====== Records for the task

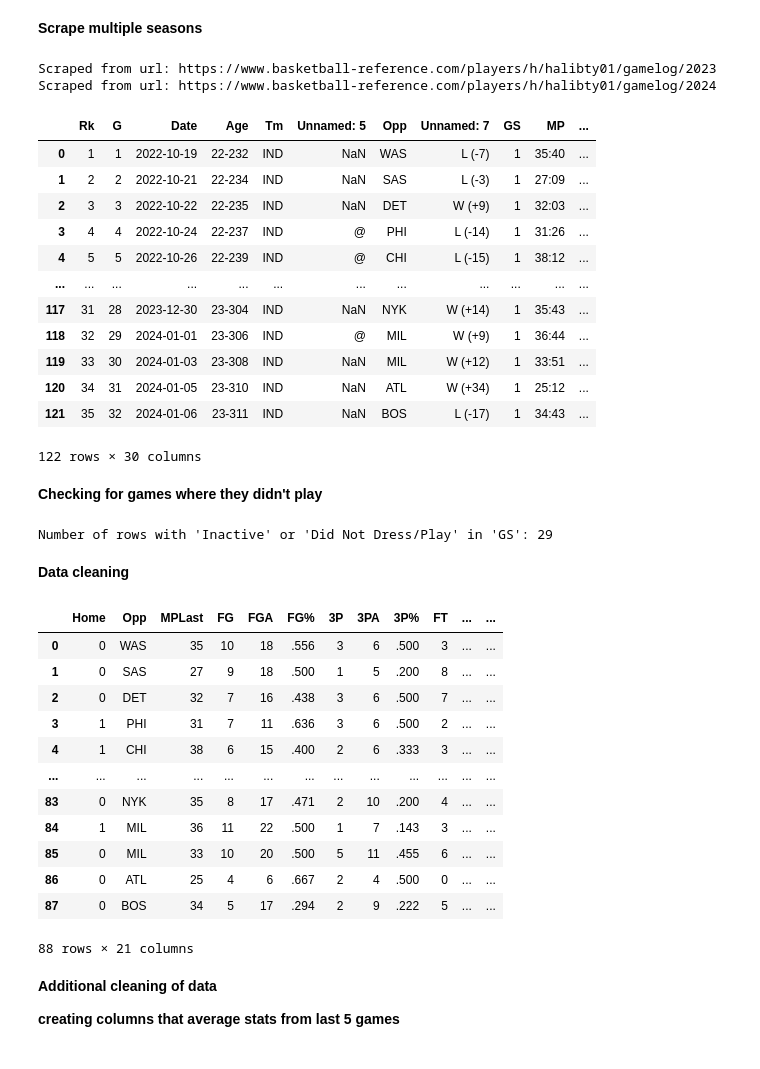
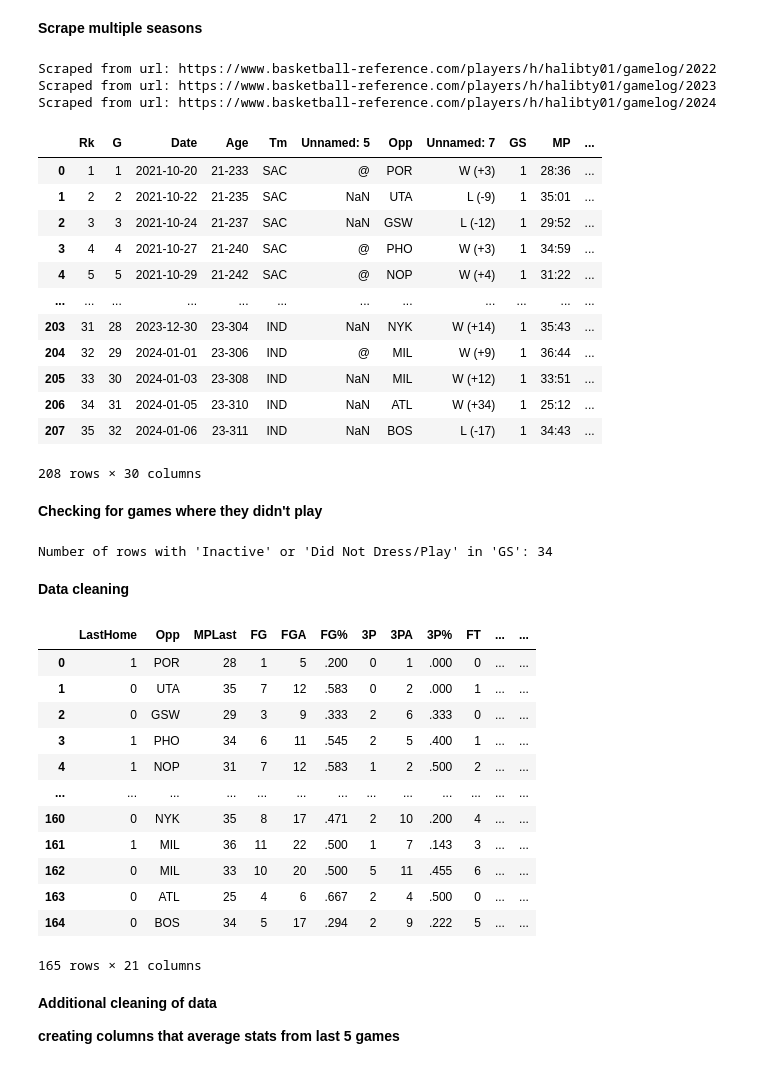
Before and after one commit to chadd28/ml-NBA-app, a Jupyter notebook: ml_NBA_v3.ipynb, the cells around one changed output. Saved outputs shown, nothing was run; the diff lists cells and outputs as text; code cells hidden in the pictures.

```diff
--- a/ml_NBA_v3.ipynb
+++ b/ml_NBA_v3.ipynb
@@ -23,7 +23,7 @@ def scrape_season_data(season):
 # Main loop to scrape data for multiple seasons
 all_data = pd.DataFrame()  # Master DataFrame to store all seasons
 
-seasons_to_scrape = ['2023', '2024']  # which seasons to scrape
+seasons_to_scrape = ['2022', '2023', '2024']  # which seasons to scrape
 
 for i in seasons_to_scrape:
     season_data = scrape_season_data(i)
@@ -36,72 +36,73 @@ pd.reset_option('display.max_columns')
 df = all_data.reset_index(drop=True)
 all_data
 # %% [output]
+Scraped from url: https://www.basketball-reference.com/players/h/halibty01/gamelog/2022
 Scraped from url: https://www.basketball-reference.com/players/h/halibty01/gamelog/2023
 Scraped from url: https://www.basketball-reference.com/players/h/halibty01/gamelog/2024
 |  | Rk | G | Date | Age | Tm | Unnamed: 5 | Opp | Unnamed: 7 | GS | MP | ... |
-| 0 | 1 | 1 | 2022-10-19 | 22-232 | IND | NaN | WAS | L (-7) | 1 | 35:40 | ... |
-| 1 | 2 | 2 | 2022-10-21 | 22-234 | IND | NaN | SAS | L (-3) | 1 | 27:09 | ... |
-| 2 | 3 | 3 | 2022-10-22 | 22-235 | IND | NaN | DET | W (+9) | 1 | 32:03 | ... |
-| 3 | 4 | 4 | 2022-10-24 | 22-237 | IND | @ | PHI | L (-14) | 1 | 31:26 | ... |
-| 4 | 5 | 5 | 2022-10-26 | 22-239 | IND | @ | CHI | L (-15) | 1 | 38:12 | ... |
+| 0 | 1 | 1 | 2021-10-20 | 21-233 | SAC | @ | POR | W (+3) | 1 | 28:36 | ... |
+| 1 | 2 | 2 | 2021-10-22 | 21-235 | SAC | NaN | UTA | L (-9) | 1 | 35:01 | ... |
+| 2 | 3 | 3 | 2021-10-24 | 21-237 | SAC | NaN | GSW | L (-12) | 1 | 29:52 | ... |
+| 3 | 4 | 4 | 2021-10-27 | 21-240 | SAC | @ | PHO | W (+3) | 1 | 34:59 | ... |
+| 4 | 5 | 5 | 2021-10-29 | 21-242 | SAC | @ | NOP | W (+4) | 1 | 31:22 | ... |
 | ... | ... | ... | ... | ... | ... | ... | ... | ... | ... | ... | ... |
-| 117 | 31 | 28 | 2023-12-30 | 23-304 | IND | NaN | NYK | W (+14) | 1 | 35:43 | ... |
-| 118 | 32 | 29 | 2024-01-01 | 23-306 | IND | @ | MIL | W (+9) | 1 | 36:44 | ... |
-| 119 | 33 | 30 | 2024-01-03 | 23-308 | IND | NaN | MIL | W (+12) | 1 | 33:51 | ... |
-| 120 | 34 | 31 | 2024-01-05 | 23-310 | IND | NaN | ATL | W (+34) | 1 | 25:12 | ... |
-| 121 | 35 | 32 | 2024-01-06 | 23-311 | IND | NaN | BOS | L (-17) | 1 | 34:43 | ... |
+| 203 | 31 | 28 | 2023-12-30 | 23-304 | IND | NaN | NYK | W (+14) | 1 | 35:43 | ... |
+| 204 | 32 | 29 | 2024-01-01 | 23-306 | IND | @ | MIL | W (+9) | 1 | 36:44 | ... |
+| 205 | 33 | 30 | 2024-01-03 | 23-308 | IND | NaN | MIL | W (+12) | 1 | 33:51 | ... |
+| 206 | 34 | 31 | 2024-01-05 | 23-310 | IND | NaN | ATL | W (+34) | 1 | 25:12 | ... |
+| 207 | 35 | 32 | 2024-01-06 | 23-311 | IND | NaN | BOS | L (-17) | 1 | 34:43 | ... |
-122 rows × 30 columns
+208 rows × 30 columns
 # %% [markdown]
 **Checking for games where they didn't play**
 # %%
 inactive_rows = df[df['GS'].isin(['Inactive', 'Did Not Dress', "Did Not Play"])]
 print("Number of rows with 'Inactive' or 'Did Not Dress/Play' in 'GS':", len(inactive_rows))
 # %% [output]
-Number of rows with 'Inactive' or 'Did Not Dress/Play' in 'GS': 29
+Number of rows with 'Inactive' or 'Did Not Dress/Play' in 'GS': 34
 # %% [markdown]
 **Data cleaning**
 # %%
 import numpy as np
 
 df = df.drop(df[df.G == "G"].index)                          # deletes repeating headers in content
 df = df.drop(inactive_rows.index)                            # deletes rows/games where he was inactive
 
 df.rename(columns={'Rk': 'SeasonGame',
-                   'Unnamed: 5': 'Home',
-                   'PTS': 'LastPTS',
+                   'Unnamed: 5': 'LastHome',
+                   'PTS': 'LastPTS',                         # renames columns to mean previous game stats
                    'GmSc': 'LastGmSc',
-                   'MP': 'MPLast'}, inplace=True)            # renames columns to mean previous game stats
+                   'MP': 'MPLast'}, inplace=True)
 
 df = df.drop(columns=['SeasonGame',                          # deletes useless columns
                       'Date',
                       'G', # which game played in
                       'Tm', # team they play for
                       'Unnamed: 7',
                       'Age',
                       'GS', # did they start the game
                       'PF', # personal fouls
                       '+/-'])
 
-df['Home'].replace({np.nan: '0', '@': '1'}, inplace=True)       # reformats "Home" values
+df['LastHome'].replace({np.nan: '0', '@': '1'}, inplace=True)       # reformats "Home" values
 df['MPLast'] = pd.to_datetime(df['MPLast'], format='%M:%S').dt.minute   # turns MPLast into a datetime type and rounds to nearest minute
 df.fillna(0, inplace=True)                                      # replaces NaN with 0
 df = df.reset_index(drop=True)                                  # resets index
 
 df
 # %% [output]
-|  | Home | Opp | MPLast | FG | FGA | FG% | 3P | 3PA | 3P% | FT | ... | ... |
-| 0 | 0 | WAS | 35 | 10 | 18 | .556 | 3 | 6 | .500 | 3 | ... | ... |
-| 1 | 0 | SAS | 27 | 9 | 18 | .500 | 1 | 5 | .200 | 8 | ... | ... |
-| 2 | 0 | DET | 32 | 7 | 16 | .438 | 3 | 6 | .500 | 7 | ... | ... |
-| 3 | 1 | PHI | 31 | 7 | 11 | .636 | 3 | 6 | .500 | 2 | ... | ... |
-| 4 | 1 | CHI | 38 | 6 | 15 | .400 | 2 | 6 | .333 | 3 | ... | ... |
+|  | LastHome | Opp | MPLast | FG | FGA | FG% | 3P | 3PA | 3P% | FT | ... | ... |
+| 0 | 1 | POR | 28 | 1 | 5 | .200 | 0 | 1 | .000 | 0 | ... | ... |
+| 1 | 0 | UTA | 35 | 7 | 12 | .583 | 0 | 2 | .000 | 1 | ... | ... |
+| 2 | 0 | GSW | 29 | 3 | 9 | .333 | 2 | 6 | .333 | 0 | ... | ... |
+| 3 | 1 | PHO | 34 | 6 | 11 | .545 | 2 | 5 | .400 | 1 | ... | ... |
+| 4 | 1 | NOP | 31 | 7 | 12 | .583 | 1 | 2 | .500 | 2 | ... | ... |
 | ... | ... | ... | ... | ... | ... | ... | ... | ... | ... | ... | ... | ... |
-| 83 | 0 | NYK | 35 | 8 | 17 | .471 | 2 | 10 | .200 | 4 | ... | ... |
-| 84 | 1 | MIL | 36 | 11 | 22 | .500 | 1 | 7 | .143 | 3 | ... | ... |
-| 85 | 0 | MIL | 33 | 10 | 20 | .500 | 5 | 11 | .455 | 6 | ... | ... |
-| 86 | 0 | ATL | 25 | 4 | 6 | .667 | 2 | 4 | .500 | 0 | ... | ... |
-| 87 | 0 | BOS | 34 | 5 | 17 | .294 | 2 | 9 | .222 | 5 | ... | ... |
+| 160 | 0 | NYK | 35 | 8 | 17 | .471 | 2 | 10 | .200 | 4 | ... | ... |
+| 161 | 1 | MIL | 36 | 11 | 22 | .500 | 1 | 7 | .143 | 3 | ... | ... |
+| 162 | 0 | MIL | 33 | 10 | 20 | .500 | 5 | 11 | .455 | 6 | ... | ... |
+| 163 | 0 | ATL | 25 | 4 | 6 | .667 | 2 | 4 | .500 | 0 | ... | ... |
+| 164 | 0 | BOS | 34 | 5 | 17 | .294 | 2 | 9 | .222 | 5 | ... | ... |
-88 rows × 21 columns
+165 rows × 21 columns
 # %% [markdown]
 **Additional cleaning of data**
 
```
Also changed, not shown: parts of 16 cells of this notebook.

============

Read through the records above and copy the lines that contain "True".

 df = all_data.reset_index(drop=True)
-                   'MP': 'MPLast'}, inplace=True)            # renames columns to mean previous game stats
+                   'MP': 'MPLast'}, inplace=True)
-df['Home'].replace({np.nan: '0', '@': '1'}, inplace=True)       # reformats "Home" values
+df['LastHome'].replace({np.nan: '0', '@': '1'}, inplace=True)       # reformats "Home" values
 df.fillna(0, inplace=True)                                      # replaces NaN with 0
 df = df.reset_index(drop=True)                                  # resets index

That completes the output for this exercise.